Whatever you may think of them, traditional Dutch wooden shoes or clogs (klompen), are a practical part of Dutch heritage and are even still worn in rural parts of the country today.

You won’t see many people wearing clogs in Amsterdam, but they are still an important part of Dutch culture. The Dutch language has many idiomatic expressions associated with wooden shoes. Clogs are still popular with people working in agriculture as they’re great for walking on muddy ground and can easily be removed. Dutch clogs are made from different types of wood – poplar and willow being favourites – and are often painted.

Traditional hand-crafted wooden shoes
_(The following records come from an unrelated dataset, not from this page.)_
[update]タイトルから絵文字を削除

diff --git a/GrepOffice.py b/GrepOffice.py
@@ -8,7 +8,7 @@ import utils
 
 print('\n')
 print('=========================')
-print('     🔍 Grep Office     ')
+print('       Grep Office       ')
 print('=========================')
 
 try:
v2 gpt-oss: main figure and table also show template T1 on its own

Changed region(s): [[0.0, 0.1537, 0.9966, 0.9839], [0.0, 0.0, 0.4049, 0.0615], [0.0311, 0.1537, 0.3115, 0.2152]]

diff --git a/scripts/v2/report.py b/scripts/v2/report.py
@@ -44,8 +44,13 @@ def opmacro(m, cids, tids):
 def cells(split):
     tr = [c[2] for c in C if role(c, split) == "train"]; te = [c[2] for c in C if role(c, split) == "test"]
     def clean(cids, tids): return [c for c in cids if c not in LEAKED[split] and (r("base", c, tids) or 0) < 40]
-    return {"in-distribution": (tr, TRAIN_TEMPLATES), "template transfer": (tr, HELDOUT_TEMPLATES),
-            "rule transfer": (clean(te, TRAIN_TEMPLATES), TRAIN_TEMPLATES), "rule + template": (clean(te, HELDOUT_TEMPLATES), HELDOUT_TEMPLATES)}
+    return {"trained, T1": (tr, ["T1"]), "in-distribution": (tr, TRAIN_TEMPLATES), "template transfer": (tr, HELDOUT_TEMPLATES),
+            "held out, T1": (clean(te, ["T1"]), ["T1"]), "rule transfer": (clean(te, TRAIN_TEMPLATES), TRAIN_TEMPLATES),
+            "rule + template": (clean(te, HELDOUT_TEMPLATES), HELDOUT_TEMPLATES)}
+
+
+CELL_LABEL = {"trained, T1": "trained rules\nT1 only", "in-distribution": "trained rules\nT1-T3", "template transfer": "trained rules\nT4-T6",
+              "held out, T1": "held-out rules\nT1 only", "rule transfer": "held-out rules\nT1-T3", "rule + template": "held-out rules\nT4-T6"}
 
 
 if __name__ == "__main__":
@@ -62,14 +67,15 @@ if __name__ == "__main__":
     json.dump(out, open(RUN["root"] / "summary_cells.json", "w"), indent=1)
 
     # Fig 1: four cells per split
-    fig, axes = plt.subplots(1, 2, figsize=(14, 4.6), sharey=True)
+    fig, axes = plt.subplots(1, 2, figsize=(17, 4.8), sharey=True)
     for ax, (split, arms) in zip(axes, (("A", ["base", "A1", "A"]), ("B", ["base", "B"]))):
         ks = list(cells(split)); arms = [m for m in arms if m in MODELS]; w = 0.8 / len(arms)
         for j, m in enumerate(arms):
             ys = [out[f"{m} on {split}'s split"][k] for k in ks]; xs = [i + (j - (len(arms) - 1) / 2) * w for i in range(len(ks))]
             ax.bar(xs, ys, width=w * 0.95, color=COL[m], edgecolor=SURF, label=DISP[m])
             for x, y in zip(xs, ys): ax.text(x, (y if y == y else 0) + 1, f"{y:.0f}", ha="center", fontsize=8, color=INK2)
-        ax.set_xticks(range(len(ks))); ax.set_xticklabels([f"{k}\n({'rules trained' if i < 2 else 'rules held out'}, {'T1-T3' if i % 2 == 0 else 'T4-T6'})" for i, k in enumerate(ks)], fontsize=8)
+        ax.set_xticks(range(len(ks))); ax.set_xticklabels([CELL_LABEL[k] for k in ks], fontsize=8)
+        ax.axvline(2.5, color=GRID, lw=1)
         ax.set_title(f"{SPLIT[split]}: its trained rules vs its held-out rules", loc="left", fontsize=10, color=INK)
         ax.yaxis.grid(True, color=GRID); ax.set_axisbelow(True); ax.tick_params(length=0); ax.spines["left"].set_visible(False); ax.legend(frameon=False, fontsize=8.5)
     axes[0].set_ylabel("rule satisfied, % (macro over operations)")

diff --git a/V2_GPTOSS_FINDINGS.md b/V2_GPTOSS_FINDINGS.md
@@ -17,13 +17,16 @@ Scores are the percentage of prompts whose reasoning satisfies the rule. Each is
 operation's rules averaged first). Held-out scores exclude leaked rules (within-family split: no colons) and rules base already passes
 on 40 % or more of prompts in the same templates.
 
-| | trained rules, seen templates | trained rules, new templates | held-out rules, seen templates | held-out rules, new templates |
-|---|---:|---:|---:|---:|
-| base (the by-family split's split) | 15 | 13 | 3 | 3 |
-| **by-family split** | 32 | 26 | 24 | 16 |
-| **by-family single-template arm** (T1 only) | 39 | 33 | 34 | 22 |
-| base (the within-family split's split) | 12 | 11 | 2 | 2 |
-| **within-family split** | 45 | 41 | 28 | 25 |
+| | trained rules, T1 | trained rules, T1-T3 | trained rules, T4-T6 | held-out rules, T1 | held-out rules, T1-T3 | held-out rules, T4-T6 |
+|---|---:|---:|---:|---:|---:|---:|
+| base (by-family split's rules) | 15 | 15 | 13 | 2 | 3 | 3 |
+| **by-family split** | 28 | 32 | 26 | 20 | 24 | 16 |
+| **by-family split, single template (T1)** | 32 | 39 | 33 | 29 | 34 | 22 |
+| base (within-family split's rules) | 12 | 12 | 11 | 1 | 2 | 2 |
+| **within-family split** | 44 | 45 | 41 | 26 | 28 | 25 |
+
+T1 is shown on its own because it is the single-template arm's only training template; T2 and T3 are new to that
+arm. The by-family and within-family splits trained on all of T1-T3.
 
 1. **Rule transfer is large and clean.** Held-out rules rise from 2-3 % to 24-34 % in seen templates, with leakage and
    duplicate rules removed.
Clogs have long been worn by workers as protective clothing. In fact, clogs have even been certified by the European Union as safety shoes as they can withstand sharp and heavy objects and concentrated acids. Traditionally, skilled artisans made them by hand. As you can imagine, it’s quite a job to hand-carve an identical pair of wooden shoes, but professionals could produce up to seven pairs a day! These days clogs are machine-made but at the Zaanse Schans, just a short trip outside Amsterdam, you can still see wooden shoes being crafted by hand.

History of clogs

As wooden shoes were used to fuel the fireplace once they were worn-out, it proved difficult fot historians to precisely date the origins of clogs. Nevertheless, they estimate that the first clogs appeared at least 850 years ago and the oldest wooden shoe known was found in the Nieuwendijk in Amsterdam. This clog dates from around the year 1230 and is made of alder wood. The shoes  were made in a variety of shapes and sizes depending on who would wear them. Some had rounded edges while others had pointed toes to help fishermen pull their nets in.

About six million souvenir clogs are produced in the Netherlands each year, so you're sure to find just the right pair to take home!